the alien and sedition acts
The Alien and Sedition Acts
  • Taking advantage of the strong emotions stirred up by the undeclared naval war against France, Federalists passed a series of laws known as the Alien and Sedition Acts (1798). The acts were intended to weaken the Democratic-Republican opposition.
the alien and sedition acts2
The Alien and Sedition Acts
  • Federalists defended the measures as an appropriate response to legitimate concerns about how disloyal aliens and criticism of the government might endanger the nation’s security and safety
  • Democratic-Republicansclaimed that all four laws exceeded the limits on constitutional powers delegated to the national government
  • Charged that the Sedition Act muzzled legitimate political dissent in violation of First Amendment guarantees of freedom of speech and freedom of the press
the kentucky and virginia resolutions
The Kentucky and Virginia Resolutions
  • With Federalists in control of all three branches of the federal government, Madison and Jefferson believed that the Alien and Sedition Acts embodied a threat to individuals caused by unchecked Federalist power.
  • In response, two states passed resolutions in 1798-1799, one written anonymously by Jefferson and adopted by the Kentucky legislature and another drafted by Madison and approved by the Virginia legislature.
the kentucky and virginia resolutions1
The Kentucky and Virginia Resolutions
  • The Kentucky and Virginia Resolutions, as they were known, formulated a State’s Rights doctrine. Using the ideas of John Locke, the resolutions asserted that the national union had been formed by a “compact” among sovereignstates and that the national government only possessed those powers expressly granted to it by the Constitution.
  • The Kentucky Resolution further asserted that whenever the national government exercised any powers beyond those delegated to it by the Constitution, its acts were “unauthoritative, void, and of no force.” In other words, if the states decided that the central government had exceeded the constitutional limits on its authority, the Kentucky Resolution claimed that the states had the right to “nullify” federal laws.
the alien and sedition acts impact
The Alien and Sedition ActsImpact
  • The Republicans did not win wide support for nullification; only Virginia and Kentucky declared the federal statutes void.
  • The widespread unpopularity of the Alien and Sedition Acts resulted in a Republican landslide at the polls in the election of 1800. Having won control of Congress and the presidency, Republicans repealed the acts. President Jefferson also granted presidential pardons to those Republicans who had been prosecuted under the laws.
  • Although the political passions of the late 1790s cooled, the Alien and Sedition Acts raised issues that would reappear over the course of American history, including the regulation of immigration, the balance of power between the national government and the states, and the drawing of constitutional limits on political dissent.

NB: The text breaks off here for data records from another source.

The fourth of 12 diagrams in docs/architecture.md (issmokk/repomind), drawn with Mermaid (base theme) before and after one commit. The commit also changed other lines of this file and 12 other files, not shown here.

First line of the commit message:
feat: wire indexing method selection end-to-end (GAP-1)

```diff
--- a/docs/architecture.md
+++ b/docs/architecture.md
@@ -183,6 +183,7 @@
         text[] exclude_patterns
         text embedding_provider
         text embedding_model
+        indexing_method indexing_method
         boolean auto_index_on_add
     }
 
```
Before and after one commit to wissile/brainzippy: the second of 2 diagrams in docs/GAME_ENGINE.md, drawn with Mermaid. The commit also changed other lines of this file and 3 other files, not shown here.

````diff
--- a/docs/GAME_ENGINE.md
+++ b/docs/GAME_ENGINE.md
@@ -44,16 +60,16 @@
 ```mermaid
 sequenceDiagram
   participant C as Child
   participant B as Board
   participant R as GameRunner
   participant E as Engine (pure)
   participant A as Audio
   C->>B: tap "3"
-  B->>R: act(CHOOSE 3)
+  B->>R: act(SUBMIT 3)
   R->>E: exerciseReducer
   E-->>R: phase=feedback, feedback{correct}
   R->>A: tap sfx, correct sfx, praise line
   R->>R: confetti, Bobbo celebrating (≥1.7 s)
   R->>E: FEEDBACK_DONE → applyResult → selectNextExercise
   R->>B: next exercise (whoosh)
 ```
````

  • In addition, the Kentucky and Virginia Resolutions presented a states rights theory that would remerge in the South in the decades before the Civil Warduring the Nullification Crisis of the 1830s.